5) Have you discussed your PPD logs with your supervisor?

It is important that you discuss your development with your supervisor or line manager. Whilst the IFoA does not require documented evidence of that discussion, there is a Tickbox you must complete to demonstrate that this has taken place. If your log is selected for audit, then the IFoA will contact your supervisor for confirmation.

You can still submit the log if you have not yet discussed it with your supervisor, provided you complete the Tickbox at a later date once you have had that discussion. However, once your PPD year comes to an end, any logs where the Tickbox remains empty will be invalid and will not count towards your PPD.

6) Formal Learning

You must complete at least two hours of formal learning activities each year. These activities should be relevant to your work or role and address a development need.

Some examples of activities which may or may not be acceptable are shown below. Please note that these lists are not exhaustive and are guidelines only.

Examples of what might be acceptable may include:

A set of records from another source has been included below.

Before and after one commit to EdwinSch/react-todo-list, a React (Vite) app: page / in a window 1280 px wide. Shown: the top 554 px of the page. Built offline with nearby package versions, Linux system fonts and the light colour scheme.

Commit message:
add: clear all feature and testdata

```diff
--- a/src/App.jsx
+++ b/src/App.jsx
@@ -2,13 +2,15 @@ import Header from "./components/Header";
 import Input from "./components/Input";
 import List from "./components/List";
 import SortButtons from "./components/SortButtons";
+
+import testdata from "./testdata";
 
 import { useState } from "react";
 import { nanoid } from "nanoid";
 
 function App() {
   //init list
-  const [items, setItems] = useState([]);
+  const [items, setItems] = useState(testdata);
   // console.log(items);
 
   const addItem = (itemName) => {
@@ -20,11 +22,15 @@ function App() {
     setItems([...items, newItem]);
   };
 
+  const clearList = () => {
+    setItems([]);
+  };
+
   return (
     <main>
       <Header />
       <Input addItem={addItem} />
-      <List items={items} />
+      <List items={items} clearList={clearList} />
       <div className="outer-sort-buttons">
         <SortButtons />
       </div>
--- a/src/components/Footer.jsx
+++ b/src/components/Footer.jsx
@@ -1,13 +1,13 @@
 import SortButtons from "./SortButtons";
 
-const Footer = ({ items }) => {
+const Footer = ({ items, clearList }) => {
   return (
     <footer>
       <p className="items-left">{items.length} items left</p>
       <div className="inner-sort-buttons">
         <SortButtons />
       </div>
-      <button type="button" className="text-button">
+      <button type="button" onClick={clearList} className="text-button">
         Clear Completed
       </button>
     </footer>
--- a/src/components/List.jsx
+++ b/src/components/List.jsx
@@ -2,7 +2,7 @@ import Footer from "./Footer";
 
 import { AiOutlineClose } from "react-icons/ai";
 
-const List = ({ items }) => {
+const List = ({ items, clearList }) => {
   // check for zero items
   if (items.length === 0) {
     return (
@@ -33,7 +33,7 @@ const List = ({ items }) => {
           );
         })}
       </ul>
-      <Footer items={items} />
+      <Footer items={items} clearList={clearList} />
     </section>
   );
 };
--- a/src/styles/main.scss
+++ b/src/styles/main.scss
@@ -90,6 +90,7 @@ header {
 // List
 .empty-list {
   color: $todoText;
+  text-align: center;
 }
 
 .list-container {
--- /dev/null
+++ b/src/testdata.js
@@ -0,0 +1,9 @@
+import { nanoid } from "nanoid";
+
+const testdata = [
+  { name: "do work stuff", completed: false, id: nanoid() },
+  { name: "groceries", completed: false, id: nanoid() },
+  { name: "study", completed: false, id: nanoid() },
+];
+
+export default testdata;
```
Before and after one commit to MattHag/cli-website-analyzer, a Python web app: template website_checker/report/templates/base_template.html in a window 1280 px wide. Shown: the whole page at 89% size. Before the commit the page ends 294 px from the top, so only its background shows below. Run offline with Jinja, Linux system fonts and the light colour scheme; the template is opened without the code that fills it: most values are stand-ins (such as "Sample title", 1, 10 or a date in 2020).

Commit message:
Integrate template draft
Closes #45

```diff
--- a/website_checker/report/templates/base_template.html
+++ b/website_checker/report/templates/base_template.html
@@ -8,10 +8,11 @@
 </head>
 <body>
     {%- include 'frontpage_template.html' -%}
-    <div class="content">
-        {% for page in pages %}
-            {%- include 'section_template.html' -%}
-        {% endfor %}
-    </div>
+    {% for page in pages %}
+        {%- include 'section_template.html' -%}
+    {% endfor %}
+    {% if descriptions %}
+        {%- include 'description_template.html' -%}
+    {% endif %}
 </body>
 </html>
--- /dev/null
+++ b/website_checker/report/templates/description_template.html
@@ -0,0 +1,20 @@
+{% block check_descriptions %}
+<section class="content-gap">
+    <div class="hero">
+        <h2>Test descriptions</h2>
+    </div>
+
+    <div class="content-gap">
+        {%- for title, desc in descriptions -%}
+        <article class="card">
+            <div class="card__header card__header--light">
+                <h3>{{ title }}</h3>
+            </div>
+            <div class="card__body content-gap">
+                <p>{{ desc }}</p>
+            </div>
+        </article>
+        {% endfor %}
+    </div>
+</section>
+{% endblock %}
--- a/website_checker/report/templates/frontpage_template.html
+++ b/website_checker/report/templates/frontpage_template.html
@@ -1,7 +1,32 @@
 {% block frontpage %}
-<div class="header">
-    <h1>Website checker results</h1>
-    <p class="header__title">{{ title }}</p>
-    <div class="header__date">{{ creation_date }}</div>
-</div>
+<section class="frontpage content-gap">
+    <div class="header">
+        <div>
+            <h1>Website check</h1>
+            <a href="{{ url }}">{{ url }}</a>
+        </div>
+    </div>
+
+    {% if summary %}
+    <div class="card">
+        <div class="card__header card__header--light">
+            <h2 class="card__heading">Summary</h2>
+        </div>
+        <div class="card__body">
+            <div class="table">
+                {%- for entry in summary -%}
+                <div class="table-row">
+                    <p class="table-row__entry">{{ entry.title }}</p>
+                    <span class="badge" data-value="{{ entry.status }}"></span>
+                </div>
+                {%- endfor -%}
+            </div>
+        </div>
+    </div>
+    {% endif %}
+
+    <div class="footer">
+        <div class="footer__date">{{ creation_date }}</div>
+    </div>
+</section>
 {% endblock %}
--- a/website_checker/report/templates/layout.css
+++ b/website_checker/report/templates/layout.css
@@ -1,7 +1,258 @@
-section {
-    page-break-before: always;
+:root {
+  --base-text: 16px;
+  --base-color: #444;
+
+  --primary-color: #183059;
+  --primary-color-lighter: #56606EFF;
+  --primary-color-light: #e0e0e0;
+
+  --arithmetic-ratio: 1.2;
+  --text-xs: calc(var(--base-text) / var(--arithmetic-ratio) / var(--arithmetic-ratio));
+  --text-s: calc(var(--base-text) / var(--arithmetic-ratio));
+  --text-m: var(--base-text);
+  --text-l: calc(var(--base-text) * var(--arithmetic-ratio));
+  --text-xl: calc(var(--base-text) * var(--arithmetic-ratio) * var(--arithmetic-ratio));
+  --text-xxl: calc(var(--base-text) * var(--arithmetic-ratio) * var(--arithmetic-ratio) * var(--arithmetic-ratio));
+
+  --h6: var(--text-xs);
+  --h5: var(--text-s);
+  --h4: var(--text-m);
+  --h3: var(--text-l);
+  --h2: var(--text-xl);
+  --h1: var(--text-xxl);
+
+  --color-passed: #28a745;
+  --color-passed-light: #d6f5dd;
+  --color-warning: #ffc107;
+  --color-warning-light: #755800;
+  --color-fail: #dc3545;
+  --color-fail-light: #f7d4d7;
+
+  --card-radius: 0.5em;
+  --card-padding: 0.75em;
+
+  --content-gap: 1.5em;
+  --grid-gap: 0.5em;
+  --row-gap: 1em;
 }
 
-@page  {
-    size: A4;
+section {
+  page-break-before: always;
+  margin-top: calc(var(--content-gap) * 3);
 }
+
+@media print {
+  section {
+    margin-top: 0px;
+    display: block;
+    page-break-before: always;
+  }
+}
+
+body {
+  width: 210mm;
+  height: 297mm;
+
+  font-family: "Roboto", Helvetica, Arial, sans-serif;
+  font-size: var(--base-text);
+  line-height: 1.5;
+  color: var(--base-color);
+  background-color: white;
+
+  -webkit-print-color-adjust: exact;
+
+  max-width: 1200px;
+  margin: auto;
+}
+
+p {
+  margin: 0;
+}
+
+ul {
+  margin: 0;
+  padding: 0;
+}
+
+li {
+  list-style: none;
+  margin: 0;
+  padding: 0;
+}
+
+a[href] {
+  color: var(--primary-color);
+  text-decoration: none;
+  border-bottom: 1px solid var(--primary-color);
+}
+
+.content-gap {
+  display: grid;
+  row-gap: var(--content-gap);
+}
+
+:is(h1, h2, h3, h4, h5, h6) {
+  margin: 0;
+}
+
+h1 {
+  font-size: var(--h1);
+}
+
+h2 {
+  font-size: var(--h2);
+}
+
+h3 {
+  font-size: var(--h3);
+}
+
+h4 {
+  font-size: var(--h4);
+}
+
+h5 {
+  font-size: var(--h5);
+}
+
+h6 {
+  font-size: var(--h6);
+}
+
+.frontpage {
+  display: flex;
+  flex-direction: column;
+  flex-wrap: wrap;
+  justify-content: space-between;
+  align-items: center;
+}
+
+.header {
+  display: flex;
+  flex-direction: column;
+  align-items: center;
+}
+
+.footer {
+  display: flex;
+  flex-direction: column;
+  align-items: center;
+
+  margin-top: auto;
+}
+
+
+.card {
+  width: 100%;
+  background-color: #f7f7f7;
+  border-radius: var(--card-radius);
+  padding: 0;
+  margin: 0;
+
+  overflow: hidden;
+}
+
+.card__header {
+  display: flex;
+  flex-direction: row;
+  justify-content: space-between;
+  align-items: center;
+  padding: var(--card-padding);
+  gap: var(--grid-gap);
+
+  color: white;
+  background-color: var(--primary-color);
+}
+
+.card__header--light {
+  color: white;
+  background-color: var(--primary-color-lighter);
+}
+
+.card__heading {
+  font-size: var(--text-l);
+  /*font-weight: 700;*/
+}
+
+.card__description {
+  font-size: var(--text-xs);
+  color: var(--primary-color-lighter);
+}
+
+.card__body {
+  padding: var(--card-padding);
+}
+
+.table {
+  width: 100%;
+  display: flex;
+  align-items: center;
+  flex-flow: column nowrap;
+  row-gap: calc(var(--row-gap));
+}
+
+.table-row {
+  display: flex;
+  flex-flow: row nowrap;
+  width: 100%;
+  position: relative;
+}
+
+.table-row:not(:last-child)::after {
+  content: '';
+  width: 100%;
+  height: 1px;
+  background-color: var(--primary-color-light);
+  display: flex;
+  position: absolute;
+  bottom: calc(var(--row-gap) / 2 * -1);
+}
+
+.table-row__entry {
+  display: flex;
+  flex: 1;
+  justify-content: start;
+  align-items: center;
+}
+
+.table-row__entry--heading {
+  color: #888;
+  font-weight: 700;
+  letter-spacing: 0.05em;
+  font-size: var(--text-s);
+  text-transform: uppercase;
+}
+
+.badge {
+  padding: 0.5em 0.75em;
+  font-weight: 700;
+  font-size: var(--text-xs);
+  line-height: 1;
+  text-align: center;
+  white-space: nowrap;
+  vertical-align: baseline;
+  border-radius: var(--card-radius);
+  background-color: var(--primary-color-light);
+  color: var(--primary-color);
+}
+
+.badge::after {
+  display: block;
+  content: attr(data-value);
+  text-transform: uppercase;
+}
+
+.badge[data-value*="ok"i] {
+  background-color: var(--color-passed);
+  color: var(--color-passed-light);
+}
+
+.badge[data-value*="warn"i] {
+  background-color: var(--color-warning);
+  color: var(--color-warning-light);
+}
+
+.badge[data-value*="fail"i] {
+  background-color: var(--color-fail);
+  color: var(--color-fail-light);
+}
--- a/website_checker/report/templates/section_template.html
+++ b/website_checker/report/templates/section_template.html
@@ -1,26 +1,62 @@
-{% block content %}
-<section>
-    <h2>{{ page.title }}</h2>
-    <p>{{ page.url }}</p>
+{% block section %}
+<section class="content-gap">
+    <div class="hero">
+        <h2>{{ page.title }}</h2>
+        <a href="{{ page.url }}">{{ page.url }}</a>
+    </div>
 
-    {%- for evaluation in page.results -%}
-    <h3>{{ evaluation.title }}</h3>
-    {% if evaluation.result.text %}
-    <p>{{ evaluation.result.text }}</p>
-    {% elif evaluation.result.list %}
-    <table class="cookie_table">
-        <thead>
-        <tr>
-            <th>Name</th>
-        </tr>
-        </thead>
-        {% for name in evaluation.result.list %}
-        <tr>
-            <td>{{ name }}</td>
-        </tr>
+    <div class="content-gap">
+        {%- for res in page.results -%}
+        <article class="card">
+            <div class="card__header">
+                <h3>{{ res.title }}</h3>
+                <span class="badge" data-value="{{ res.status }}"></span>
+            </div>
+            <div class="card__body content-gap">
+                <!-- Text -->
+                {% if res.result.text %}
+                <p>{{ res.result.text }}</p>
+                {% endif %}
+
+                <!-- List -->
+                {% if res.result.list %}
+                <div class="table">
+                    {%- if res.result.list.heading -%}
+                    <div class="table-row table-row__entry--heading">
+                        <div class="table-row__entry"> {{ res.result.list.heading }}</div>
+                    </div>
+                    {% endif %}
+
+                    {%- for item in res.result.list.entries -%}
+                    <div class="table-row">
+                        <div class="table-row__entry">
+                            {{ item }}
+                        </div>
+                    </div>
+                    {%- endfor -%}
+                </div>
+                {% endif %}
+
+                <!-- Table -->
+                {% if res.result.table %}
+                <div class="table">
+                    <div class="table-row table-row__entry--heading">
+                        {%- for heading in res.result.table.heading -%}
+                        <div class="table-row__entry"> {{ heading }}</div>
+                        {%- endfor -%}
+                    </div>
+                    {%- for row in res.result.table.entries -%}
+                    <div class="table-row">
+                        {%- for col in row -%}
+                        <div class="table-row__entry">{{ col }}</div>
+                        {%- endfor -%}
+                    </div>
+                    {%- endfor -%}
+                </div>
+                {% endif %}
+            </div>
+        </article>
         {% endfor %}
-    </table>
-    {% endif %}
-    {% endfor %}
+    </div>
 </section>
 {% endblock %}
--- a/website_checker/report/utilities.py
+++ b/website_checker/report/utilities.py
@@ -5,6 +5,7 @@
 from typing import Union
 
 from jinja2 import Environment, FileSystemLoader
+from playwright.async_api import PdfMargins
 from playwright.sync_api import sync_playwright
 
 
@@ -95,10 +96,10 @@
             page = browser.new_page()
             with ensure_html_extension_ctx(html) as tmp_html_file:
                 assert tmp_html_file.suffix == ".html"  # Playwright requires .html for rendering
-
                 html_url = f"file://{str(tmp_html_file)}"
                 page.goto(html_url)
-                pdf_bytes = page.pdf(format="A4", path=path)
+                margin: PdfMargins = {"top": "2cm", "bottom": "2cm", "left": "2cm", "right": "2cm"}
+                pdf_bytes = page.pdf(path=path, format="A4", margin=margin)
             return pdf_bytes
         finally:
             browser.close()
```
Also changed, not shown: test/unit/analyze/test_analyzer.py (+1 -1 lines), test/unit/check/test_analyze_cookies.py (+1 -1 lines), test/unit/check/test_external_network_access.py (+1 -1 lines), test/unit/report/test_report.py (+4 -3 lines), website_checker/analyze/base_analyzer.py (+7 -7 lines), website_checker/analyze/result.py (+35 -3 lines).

  • Digital online learning of a technical topic relevant to your work
  • Soft skills training such as time management or professional skills
  • Specific IT training on software directly relevant to your role
  • Attendance at an event, such as one run by the IFoA
  • Attendance at an event run by your own organisation

Examples of what might not be acceptable include:

  • Internal training on facilities matters such as fire safety
  • Generic IT training such as operating telephones
  • General reading of articles, magazines etc.
  • Informal discussions with colleagues

It is your responsibility to ensure that the activity you record fulfils the criteria and provide sufficient evidence in your record. Please note that any activities you have recorded as part of your CPD log cannot count towards your formal learning hours.